Premier Kathleen Wynne is stepping up her attacks on Conservative Leader Stephen Harper as the federal election battle enters its final days.
With a fortnight to go until the Oct. 19 vote, Wynne used an Empire Club speech Monday to urge Canadians to cast ballots for Justin Trudeau’s Liberals.
Never mentioning Harper by name during her 26-minute address to 600 people at the Hilton Hotel, the Liberal premier said his Tories are “a party that is out of ideas and out of touch” on retirement security, federal-provincial co-operation, aboriginal issues and the environment.
“To be blunt, we cannot afford another decade of inaction,” she said, referring to the need for Ottawa to take the lead on measures to reduce greenhouse gas emissions that contribute to climate change.
“So far, almost all of Canada’s momentum on the climate change file has been generated by the provinces.”
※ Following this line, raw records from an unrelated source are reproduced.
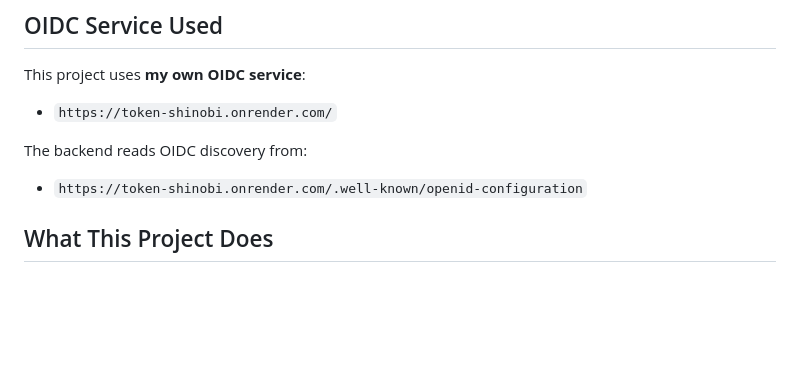
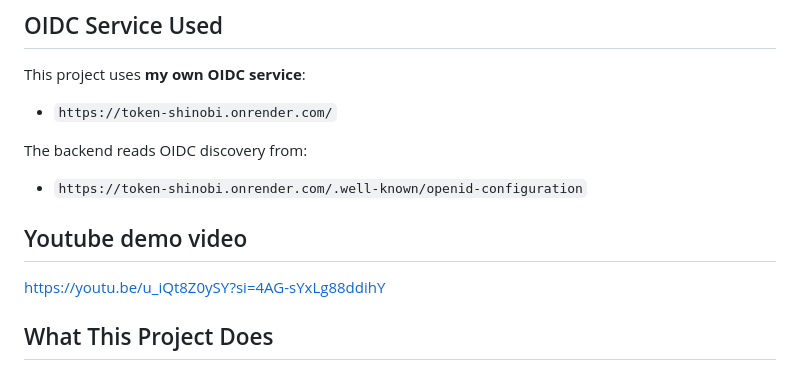
Before and after one commit to Mohitverma-code7/Live-Location-Tracker, a Markdown page: readme.md, the part around the change. Rendered like a GitHub page; blank space fills up the shorter version.

Commit message:
upload video link

```diff
--- a/readme.md
+++ b/readme.md
@@ -9,6 +9,10 @@ This project uses **my own OIDC service**:
 
 The backend reads OIDC discovery from:
 - `https://token-shinobi.onrender.com/.well-known/openid-configuration`
+
+## Youtube demo video
+
+https://youtu.be/u_iQt8Z0ySY?si=4AG-sYxLg88ddihY
 
 ## What This Project Does
 
```
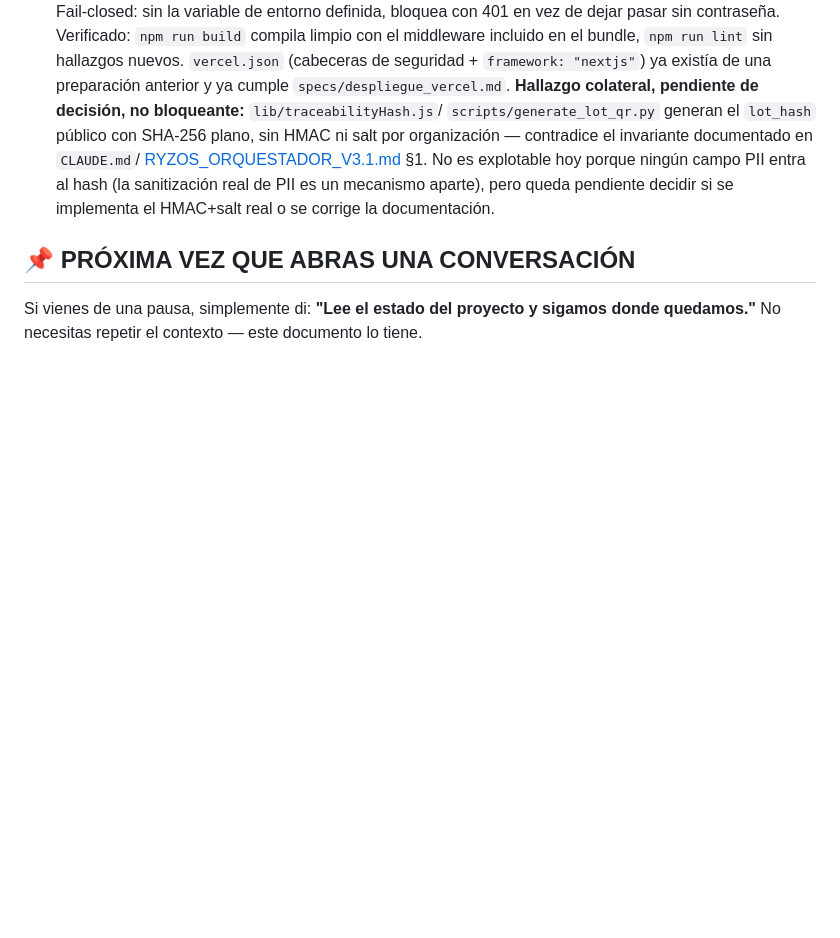
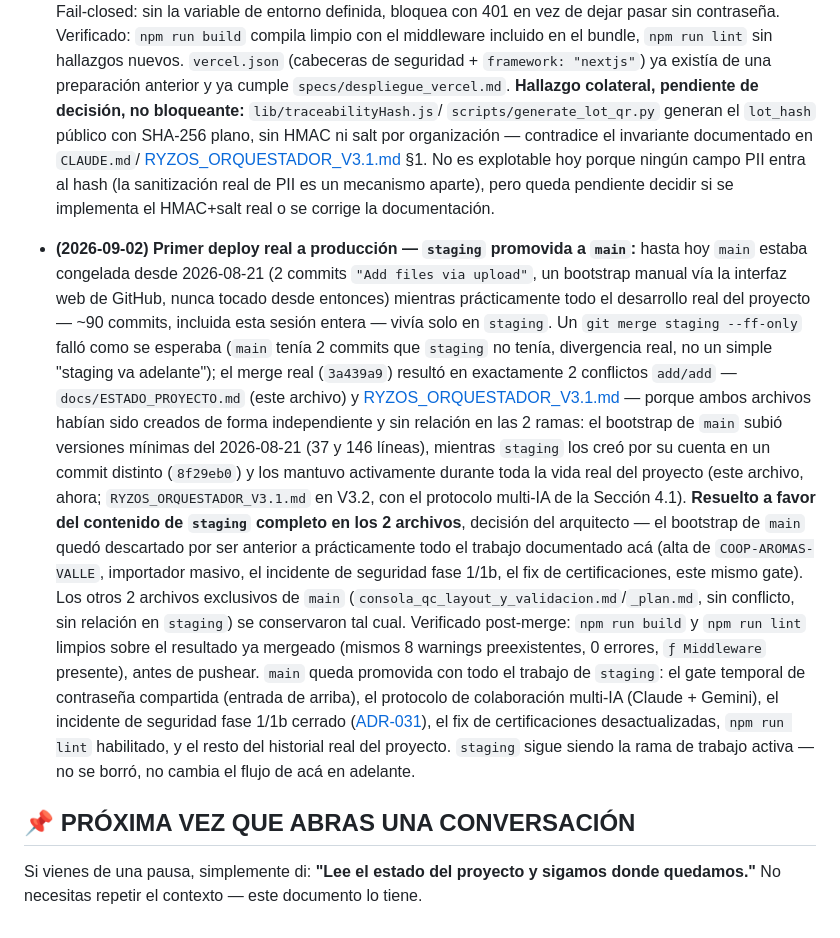
Before and after one commit to Neek85/rysos, a Markdown page: docs/ESTADO_PROYECTO.md, the part around the change. Rendered like a GitHub page; blank space fills up the shorter version.

Commit message:
docs: documentar primer deploy real a producción (staging -> main)
- Entrada nueva del hito: staging promovida a main tras 90 commits de
  desarrollo real que vivían solo en staging mientras main quedó
  congelada desde el bootstrap manual del 2026-08-21.
- Documenta la causa raíz del conflicto add/add resuelto en el commit
  de merge 3a439a9 (docs/ESTADO_PROYECTO.md y
  docs/RYZOS_ORQUESTADOR_V3.1.md creados de forma independiente en
  ambas ramas) y la decisión del arquitecto de resolverlo a favor del
  contenido de staging.

Co-Authored-By: Claude Sonnet 5 <noreply@anthropic.com>
Claude-Session: https://claude.ai/code/session_01Lm6hssgpzfPuYeWdLeS3Hf

```diff
--- a/docs/ESTADO_PROYECTO.md
+++ b/docs/ESTADO_PROYECTO.md
@@ -196,6 +196,43 @@
   real de PII es un mecanismo aparte), pero queda pendiente decidir si
   se implementa el HMAC+salt real o se corrige la documentación.
 
+- **(2026-09-02) Primer deploy real a producción — `staging` promovida a
+  `main`:** hasta hoy `main` estaba congelada desde 2026-08-21 (2 commits
+  `"Add files via upload"`, un bootstrap manual vía la interfaz web de
+  GitHub, nunca tocado desde entonces) mientras prácticamente todo el
+  desarrollo real del proyecto — ~90 commits, incluida esta sesión
+  entera — vivía solo en `staging`. Un `git merge staging --ff-only`
+  falló como se esperaba (`main` tenía 2 commits que `staging` no tenía,
+  divergencia real, no un simple "staging va adelante"); el merge
+  real (`3a439a9`) resultó en exactamente 2 conflictos `add/add` —
+  `docs/ESTADO_PROYECTO.md` (este archivo) y
+  [RYZOS_ORQUESTADOR_V3.1.md](RYZOS_ORQUESTADOR_V3.1.md) — porque
+  ambos archivos habían sido creados de forma independiente y sin
+  relación en las 2 ramas: el bootstrap de `main` subió versiones
+  mínimas del 2026-08-21 (37 y 146 líneas), mientras `staging` los creó
+  por su cuenta en un commit distinto (`8f29eb0`) y los mantuvo
+  activamente durante toda la vida real del proyecto (este archivo,
+  ahora; `RYZOS_ORQUESTADOR_V3.1.md` en V3.2, con el protocolo multi-IA
+  de la Sección 4.1). **Resuelto a favor del contenido de `staging`
+  completo en los 2 archivos**, decisión del arquitecto — el bootstrap
+  de `main` quedó descartado por ser anterior a prácticamente todo el
+  trabajo documentado acá (alta de `COOP-AROMAS-VALLE`, importador
+  masivo, el incidente de seguridad fase 1/1b, el fix de
+  certificaciones, este mismo gate). Los otros 2 archivos exclusivos de
+  `main` (`consola_qc_layout_y_validacion.md`/`_plan.md`, sin conflicto,
+  sin relación en `staging`) se conservaron tal cual. Verificado
+  post-merge: `npm run build` y `npm run lint` limpios sobre el
+  resultado ya mergeado (mismos 8 warnings preexistentes, 0 errores,
+  `ƒ Middleware` presente), antes de pushear.
+  `main` queda promovida con todo el trabajo de `staging`: el gate
+  temporal de contraseña compartida (entrada de arriba), el protocolo
+  de colaboración multi-IA (Claude + Gemini), el incidente de seguridad
+  fase 1/1b cerrado ([ADR-031](adr/ADR-031-lecturas-padron-security-definer.md)),
+  el fix de certificaciones desactualizadas, `npm run lint` habilitado,
+  y el resto del historial real del proyecto. `staging` sigue siendo la
+  rama de trabajo activa — no se borró, no cambia el flujo de acá en
+  adelante.
+
 ## 📌 PRÓXIMA VEZ QUE ABRAS UNA CONVERSACIÓN
 
 Si vienes de una pausa, simplemente di: **"Lee el estado del proyecto y sigamos donde quedamos."** No necesitas repetir el contexto — este documento lo tiene.
```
Wynne said she hoped the next prime minister would be “willing to accompany the premiers to this fall’s Paris conference on climate change” so Canada can present a united front on tackling the issue.
“Sub-national governments are not waiting to be told that it is time to act — we are showing the way … but we need national leadership as well.”
The premier also repeated her call for a national inquiry into missing and murdered indigenous women and girls, which Harper has resisted.
“All of this requires an understanding of past wrongs and a commitment to change,” said Wynne.
Her voice dripping with scorn, she chided the Tories for trying to derail the Ontario Retirement Pension Plan that was a cornerstone of her election platform in June 2014.
“When a prime minister declares he is ‘delighted’ to thwart the will of a duly elected government with a mandate to improve retirement security … you’re darn right I’m going to fight back.”
Ontario only forged ahead with its own mandatory public scheme to complement the Canada Pension Plan because of “the lack of leadership from the federal government,” she explained.
“I find myself astonished listening to some of the voices on the federal campaign trail. Only the truly short-sighted could look at a pension contribution and describe it as a tax. We know better. You know better.”
Significantly, Wynne did not criticize Harper over international trade policy on the day Canada signed the Trans-Pacific Partnership agreement.
Speaking to reporters after her speech, the premier said while she had “concerns” about the deal’s impact on Ontario’s auto sector, she supports expanding free trade.
“We can’t walk away from those markets. It’s just unrealistic to suggest that we can compete in the global economy and ignore all of the countries that are in the Trans Pacific agreement,” she said, noting she will soon leave for her second trade mission to China in the past year.
“We’re balancing concern for some of our industries … but the flip side of that … we know that we need access to those markets. We know that we need to seize this opportunity.”